Which lines of the records below contain the word "data"? Copy each of them out.
= = = = =
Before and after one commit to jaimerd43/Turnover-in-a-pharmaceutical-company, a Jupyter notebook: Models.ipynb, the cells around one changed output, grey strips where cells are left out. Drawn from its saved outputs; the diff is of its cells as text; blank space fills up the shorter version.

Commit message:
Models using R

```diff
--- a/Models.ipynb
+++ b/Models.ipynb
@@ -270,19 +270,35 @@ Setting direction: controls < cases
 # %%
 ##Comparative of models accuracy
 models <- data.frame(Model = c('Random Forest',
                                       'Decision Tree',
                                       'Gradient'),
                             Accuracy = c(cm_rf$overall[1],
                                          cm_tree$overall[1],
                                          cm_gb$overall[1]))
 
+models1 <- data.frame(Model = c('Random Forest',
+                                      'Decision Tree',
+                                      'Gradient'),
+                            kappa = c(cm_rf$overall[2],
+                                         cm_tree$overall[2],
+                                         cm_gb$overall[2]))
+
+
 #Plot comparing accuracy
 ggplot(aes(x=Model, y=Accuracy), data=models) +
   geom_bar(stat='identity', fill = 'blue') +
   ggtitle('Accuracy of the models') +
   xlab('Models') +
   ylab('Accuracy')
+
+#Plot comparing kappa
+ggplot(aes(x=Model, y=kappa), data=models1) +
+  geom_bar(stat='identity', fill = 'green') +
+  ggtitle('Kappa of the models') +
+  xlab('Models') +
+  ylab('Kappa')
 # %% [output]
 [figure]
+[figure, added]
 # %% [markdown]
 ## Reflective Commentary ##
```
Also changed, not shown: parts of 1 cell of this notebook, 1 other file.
= = = = =
# [EXERCISE SOLUTION]
 models <- data.frame(Model = c('Random Forest',
+models1 <- data.frame(Model = c('Random Forest',
 ggplot(aes(x=Model, y=Accuracy), data=models) +
+ggplot(aes(x=Model, y=kappa), data=models1) +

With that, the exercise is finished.